Exclusive Blog - Felix Speaks
My name is Felix and I am the lead vocalist, songwriter and general instigator of London’s cuddliest alternative roots band, Hey Negrita. I would like to start off by saying a massive THANK YOU to The Music Fix for asking me to do this exclusive blog and for giving me a platform to vent in the run-up to the release of our new, all-acoustic album Burn The Whole Place Down on October 5.
Over the coming weeks I will be channeling my hazy ideologies straight into your boxes via invisible vibrations on the rum-soaked airwaves (or through my bright yellow Ethernet cable whenever my wifi connection conks out). Although I haven’t really begun thinking about what kind of nonsense I might end up spouting, I would imagine that the following subjects are bound to get a mention:
- What it’s like being in Hey Negrita, where we came from and what we’re up to;
- The New British Roots Movement (Alabama 3, Kitty Daisy & Lewis, Mumford & Sons, The Barker Band, The Travelling Band etc);
- Our animated zombie videos and upcoming interactive zombie-sex fighting game;
- Anything that relates to my deep passion for good music, firm breasts and ice cold beer

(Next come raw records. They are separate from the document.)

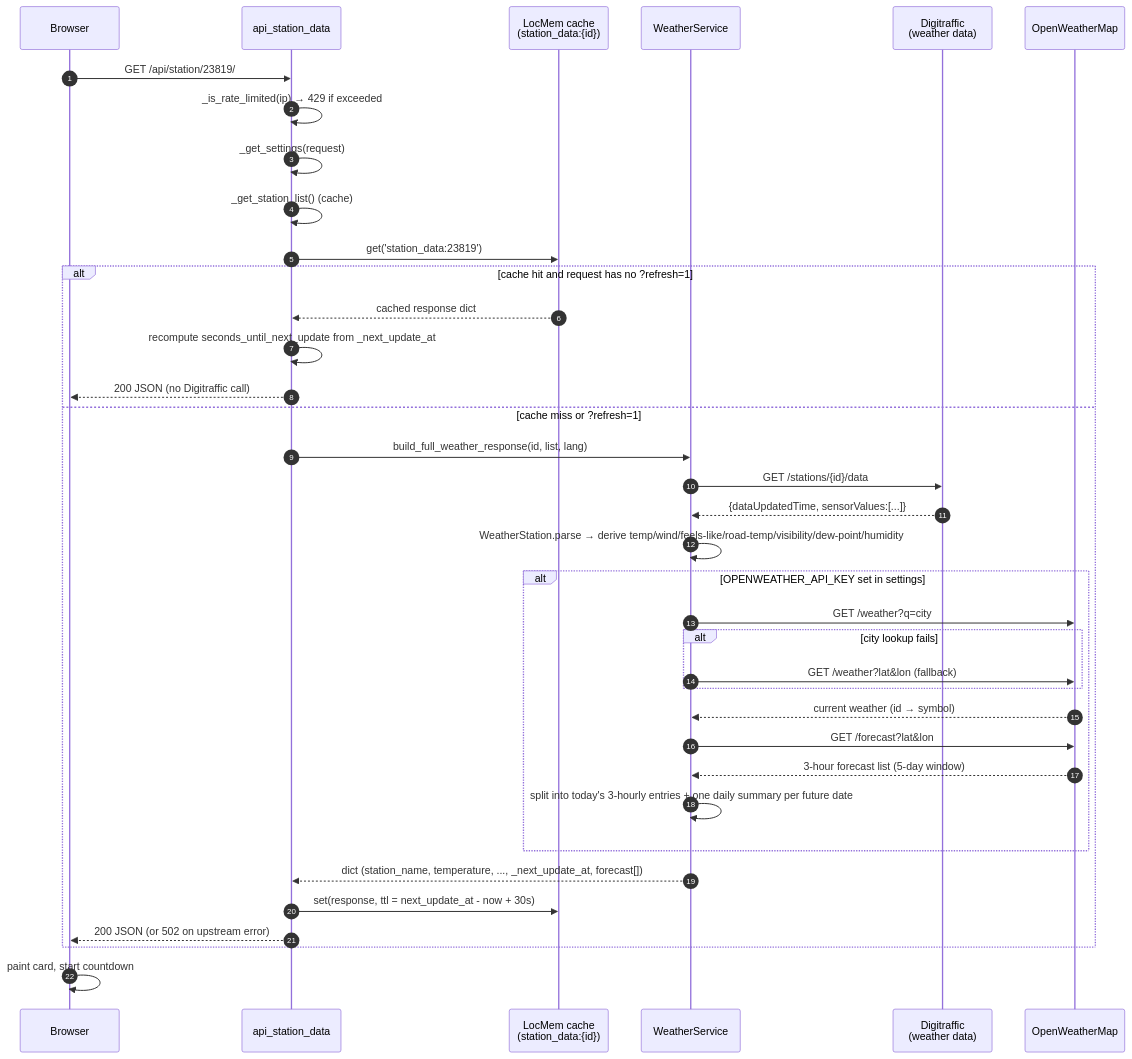
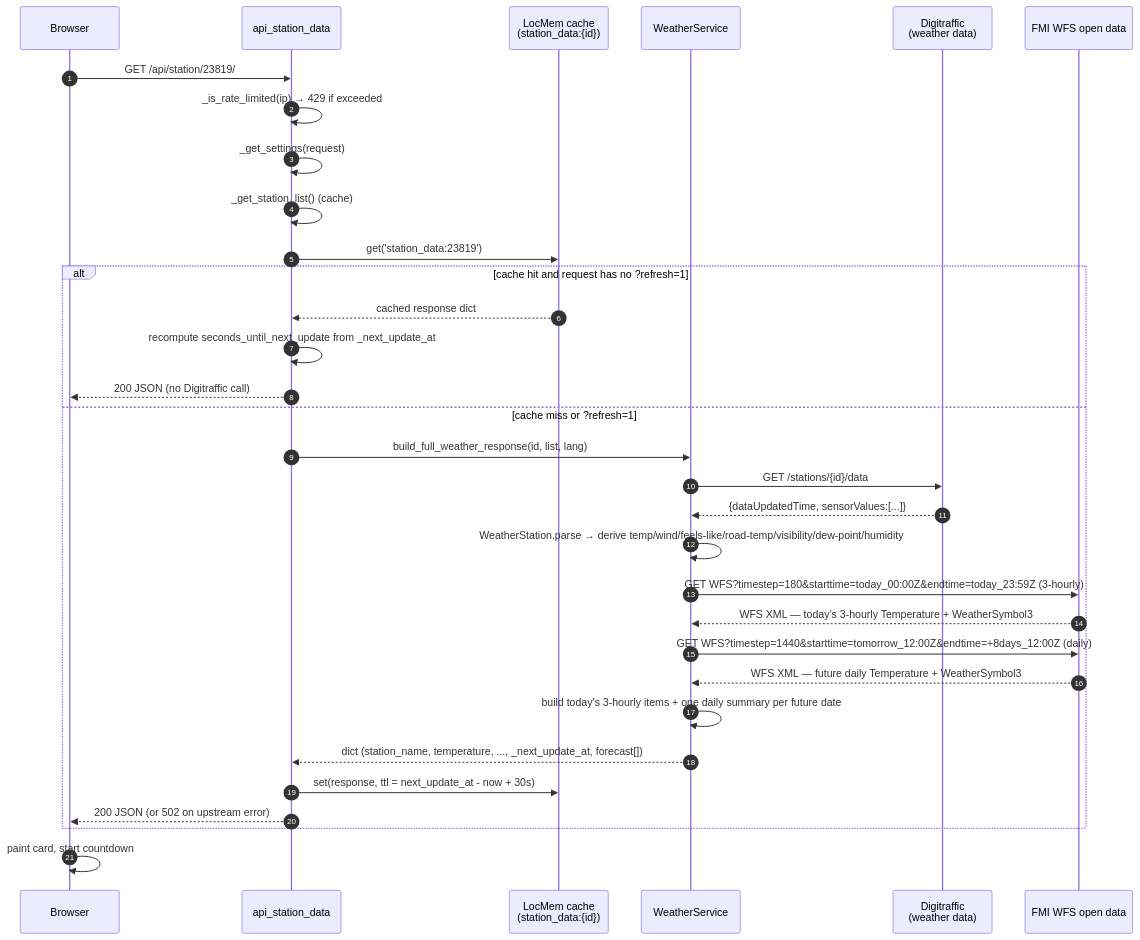
Before and after one commit to jjankkil/weatherview-django: the fourth of 9 diagrams in docs/ARCHITECTURE.md, drawn with Mermaid. The commit also changed other lines of this file and 12 other files, not shown here.

Commit message:
Change forecast service provider to FMI

````diff
--- a/docs/ARCHITECTURE.md
+++ b/docs/ARCHITECTURE.md
@@ -221,40 +222,35 @@
 ```mermaid
 sequenceDiagram
     autonumber
     participant Browser
     participant View as api_station_data
     participant SC as LocMem cache<br/>(station_data:{id})
     participant WS as WeatherService
     participant DT as Digitraffic<br/>(weather data)
-    participant OWM as OpenWeatherMap
+    participant FMI as FMI WFS open data
 
     Browser->>View: GET /api/station/23819/
     View->>View: _is_rate_limited(ip) → 429 if exceeded
     View->>View: _get_settings(request)
     View->>View: _get_station_list() (cache)
     View->>SC: get('station_data:23819')
     alt cache hit and request has no ?refresh=1
         SC-->>View: cached response dict
         View->>View: recompute seconds_until_next_update from _next_update_at
         View-->>Browser: 200 JSON (no Digitraffic call)
     else cache miss or ?refresh=1
         View->>WS: build_full_weather_response(id, list, lang)
         WS->>DT: GET /stations/{id}/data
         DT-->>WS: {dataUpdatedTime, sensorValues:[...]}
         WS->>WS: WeatherStation.parse → derive temp/wind/feels-like/road-temp/visibility/dew-point/humidity
-        alt OPENWEATHER_API_KEY set in settings
-            WS->>OWM: GET /weather?q=city
-            alt city lookup fails
-                WS->>OWM: GET /weather?lat&lon (fallback)
-            end
-            OWM-->>WS: current weather (id → symbol)
-            WS->>OWM: GET /forecast?lat&lon
-            OWM-->>WS: 3-hour forecast list (5-day window)
-            WS->>WS: split into today's 3-hourly entries + one daily summary per future date
-        end
+        WS->>FMI: GET WFS?timestep=180&starttime=today_00:00Z&endtime=today_23:59Z (3-hourly)
+        FMI-->>WS: WFS XML — today’s 3-hourly Temperature + WeatherSymbol3
+        WS->>FMI: GET WFS?timestep=1440&starttime=tomorrow_12:00Z&endtime=+8days_12:00Z (daily)
+        FMI-->>WS: WFS XML — future daily Temperature + WeatherSymbol3
+        WS->>WS: build today’s 3-hourly items + one daily summary per future date
         WS-->>View: dict (station_name, temperature, ..., _next_update_at, forecast[])
         View->>SC: set(response, ttl = next_update_at - now + 30s)
         View-->>Browser: 200 JSON (or 502 on upstream error)
     end
     Browser->>Browser: paint card, start countdown
 ```
````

I suppose it probably makes sense to start off by giving you a bit of background on the band and by explaining why we have decided to release an all-acoustic album this time around. It all began around nine years ago, when I moved to a detox ward in south Florida in a desperate, last-ditch attempt to try and break my five-year addiction to heroin. When the physical withdrawals finally started to loosen their grip, I began writing songs as a way of getting out all the emotional crap that had built up over the years. I spent my evenings jamming with two of my roommates – a 55-year-old cowboy-junky who had played with Gram Parsons and Little Feat and one of Ray Charles’ long time backing singers.
When I returned to London the following summer, opiate-free and armed to the teeth with bittersweet music and bright ideas, I decided to start a new band in order to make sense of the 60 or 70 songs I had written during my ‘sabbatical’. The release of two albums and several years of sweaty gigs passed me by and, before I knew it, I found myself sitting backstage at The Rescue Rooms in Nottingham on the last night of a long tour with Alabama 3. The band that I had worked so hard to put together had all but disintegrated. Our percussionist had left to become an orgasm therapist on a Portuguese avocado plantation, our keyboard player had met a girl on tour and was getting married and moving to Missouri and our guitarist had had enough of life on the road. The UK tour, which had followed a shambolic stint up the west coast of America with Tony Joe White, had been a perfect cliché of everything you might expect from a month of debauchery with Brixton’s finest. Now all I had left was our drummer, the Reverend Neil Findlay, and a bunch of new songs I was aching to record. So together we returned to London and assembled a new band. We recorded our third album, You Can Kick, and spent the summer performing at over a dozen festivals. From Glastonbury and Bestival to Latitude and Cambridge Folk Festival, no one was safe from our glorious racket. We were even invited to open for The Beach Boys in Germany before heading out on a fourteen-date UK headline tour.
In order to promote the new album we recorded a bunch of acoustic sessions for the BBC (including the Bob Harris Show on BBC Radio 2). We were so pleased with how these sounded that we decided to book an afternoon in a studio to see how many tracks we could get down without any overdubs or edits. So we abandoned our electric guitars, turned off the amps and stripped down the drums. We just sat in a circle and put some microphones up. We didn’t even bother with headphones. We really wanted to capture the vibe and intimacy of how we sound when we’re jamming late at night in the kitchen. We ended up with a 12-track album which even included a brand new song, the title track Burn The Whole Place Down.
I was very excited when we were invited to introduce the acoustic incarnation of the band in March this year during a short American tour, which included performances at the Canadian Music Week in Toronto, a seven-gig stint at SXSW in Austin as well as one-off concerts in New York, Nashville, Memphis and Chicago. When we got back we played sold-out shows at London’s Borderline and at the Bergen Music Festival in Norway as well as a secret busking session at the Cambridge Folk Festival.
So now, as we prepare for the release of the acoustic album and a couple of large tours in the autumn, hopes are high and below the rough surface of uncertainty and anticipation, it seems that something bigger is bubbling away.
Burn the Whole Place Down is due for release on 5 October 2009 and you can pre-order it now using the best prices links at the top left of this article